WHAT YOU NEED TO DO: Copy out every line from the records that includes "Before".

MATERIAL FOR THIS EXERCISE:
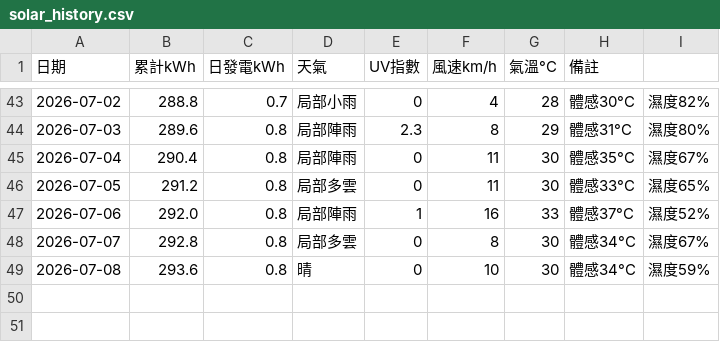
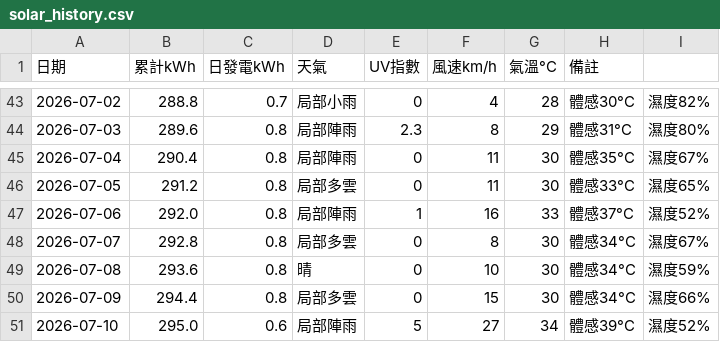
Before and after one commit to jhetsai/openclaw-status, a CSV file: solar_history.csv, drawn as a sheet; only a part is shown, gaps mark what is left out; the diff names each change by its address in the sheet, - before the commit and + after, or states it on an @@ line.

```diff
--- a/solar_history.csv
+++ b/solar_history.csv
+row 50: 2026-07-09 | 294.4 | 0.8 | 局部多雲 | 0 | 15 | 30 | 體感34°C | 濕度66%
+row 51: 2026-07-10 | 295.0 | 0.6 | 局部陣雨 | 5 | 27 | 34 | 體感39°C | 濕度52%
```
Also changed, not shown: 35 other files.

--

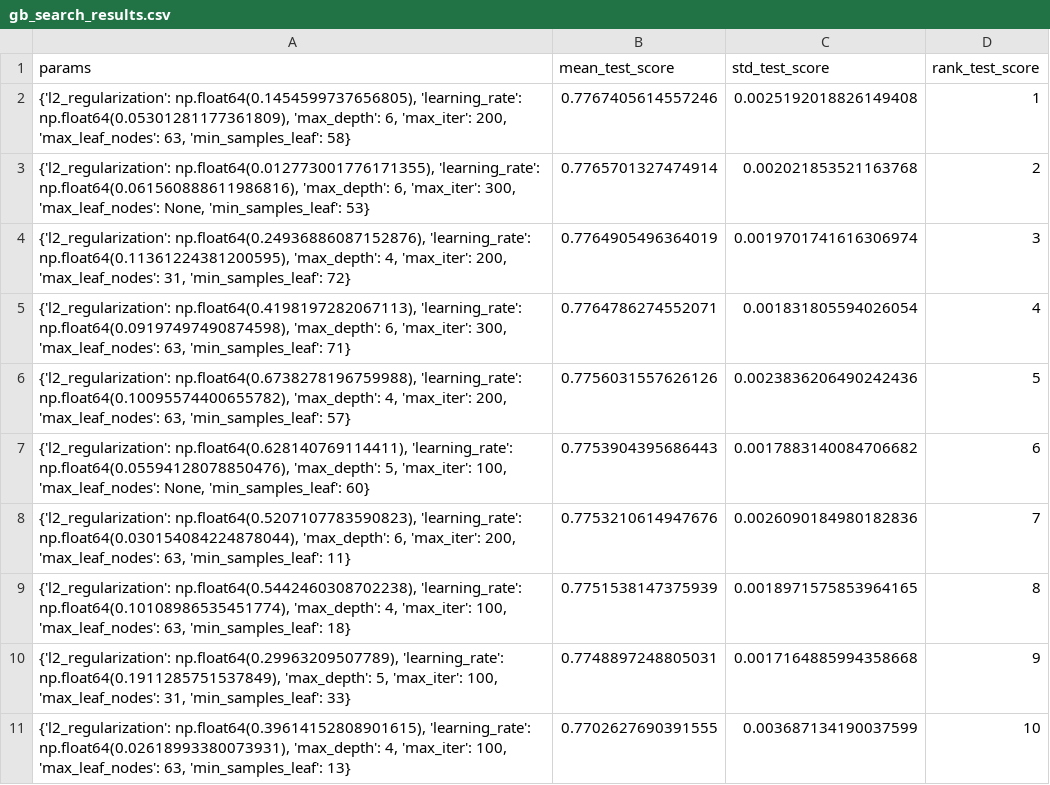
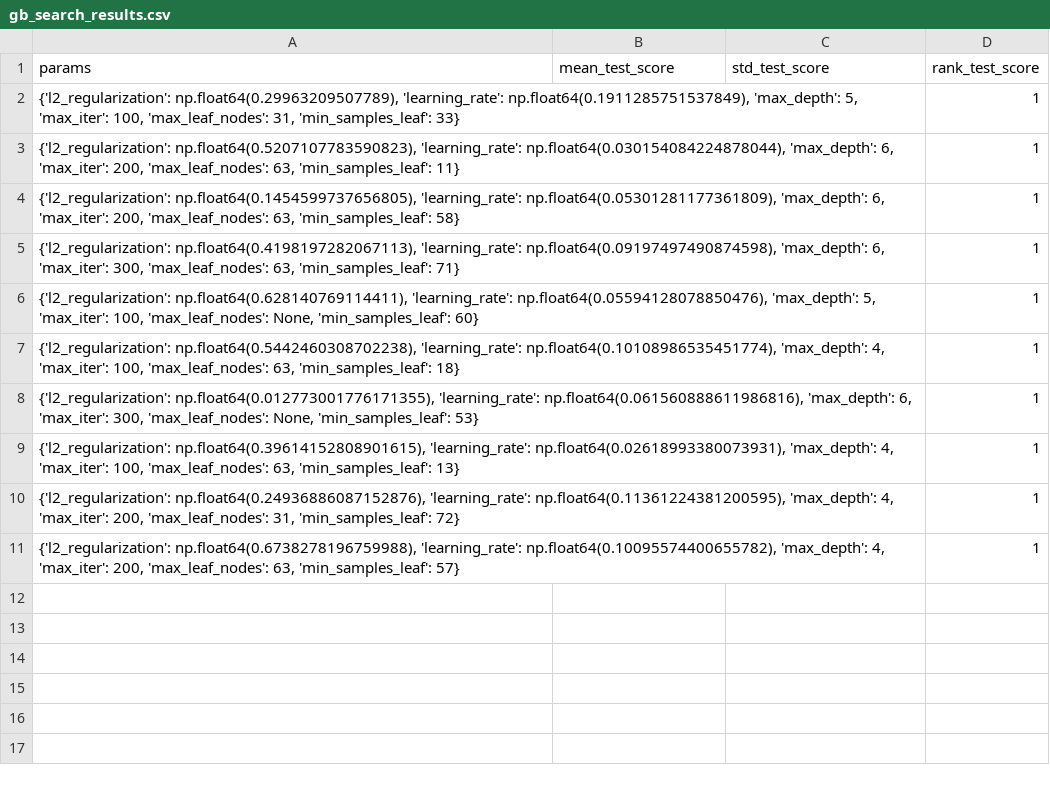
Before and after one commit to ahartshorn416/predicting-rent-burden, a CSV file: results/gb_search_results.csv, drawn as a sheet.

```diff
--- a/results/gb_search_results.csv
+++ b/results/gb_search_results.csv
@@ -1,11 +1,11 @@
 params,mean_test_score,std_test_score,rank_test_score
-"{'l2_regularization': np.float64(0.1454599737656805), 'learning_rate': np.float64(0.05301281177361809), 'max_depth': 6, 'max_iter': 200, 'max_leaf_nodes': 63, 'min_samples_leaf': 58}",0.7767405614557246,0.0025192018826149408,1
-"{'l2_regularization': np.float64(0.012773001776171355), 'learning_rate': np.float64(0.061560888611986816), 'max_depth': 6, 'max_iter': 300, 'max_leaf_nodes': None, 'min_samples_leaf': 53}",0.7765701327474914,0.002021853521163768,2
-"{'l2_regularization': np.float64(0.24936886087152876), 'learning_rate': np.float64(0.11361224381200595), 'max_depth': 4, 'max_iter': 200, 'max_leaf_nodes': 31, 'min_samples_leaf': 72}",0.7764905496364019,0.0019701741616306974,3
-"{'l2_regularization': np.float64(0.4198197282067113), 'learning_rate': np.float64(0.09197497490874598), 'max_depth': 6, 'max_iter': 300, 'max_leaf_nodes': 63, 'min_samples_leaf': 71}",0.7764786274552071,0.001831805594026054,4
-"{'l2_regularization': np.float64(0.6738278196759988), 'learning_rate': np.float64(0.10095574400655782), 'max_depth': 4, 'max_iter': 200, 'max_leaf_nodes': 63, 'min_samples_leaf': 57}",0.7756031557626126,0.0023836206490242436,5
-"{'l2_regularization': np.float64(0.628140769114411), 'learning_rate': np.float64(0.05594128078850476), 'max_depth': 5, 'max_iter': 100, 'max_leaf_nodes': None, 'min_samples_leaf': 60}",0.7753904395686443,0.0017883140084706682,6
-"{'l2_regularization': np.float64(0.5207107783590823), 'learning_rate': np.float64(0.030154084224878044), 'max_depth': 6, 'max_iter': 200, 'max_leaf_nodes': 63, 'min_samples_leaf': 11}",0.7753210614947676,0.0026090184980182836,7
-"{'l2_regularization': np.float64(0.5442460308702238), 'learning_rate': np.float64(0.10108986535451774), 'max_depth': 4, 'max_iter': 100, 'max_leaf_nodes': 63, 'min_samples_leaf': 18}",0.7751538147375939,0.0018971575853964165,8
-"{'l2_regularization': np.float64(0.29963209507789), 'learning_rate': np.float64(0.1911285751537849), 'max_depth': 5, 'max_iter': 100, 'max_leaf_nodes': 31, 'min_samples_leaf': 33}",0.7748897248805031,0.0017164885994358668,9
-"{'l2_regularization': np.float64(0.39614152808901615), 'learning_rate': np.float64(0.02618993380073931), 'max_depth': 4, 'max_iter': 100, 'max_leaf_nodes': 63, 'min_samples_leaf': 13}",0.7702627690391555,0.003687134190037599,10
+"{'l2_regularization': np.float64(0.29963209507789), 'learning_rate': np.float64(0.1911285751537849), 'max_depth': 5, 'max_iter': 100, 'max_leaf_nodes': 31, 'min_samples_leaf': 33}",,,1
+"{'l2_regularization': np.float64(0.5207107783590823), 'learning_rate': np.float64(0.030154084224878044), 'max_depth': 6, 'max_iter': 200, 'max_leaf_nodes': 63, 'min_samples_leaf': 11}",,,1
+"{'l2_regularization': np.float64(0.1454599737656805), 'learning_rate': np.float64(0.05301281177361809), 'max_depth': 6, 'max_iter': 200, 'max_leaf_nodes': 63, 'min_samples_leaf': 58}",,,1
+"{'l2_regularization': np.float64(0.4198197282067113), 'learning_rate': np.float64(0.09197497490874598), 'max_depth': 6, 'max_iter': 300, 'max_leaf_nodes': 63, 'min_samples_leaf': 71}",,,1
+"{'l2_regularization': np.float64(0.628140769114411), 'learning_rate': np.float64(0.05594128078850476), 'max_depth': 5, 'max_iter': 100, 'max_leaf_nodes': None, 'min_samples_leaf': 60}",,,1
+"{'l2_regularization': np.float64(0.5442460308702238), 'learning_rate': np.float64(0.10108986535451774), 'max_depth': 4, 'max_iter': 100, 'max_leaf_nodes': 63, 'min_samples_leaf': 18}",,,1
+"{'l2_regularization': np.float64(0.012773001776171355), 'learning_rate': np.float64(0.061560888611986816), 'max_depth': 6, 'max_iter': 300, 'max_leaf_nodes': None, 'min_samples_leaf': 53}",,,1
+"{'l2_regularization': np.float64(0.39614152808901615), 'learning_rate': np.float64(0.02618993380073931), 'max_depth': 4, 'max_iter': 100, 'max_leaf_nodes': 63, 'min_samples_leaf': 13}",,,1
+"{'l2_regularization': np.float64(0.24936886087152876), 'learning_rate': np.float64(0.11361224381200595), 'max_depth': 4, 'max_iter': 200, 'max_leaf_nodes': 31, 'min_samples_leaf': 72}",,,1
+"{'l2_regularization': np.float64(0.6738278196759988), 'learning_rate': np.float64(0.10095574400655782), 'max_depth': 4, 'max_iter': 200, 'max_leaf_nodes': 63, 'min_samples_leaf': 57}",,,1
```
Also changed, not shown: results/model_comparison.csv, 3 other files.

COMPLETED EXERCISE:
Before and after one commit to jhetsai/openclaw-status, a CSV file: solar_history.csv, drawn as a sheet; only a part is shown, gaps mark what is left out; the diff names each change by its address in the sheet, - before the commit and + after, or states it on an @@ line.
Before and after one commit to ahartshorn416/predicting-rent-burden, a CSV file: results/gb_search_results.csv, drawn as a sheet.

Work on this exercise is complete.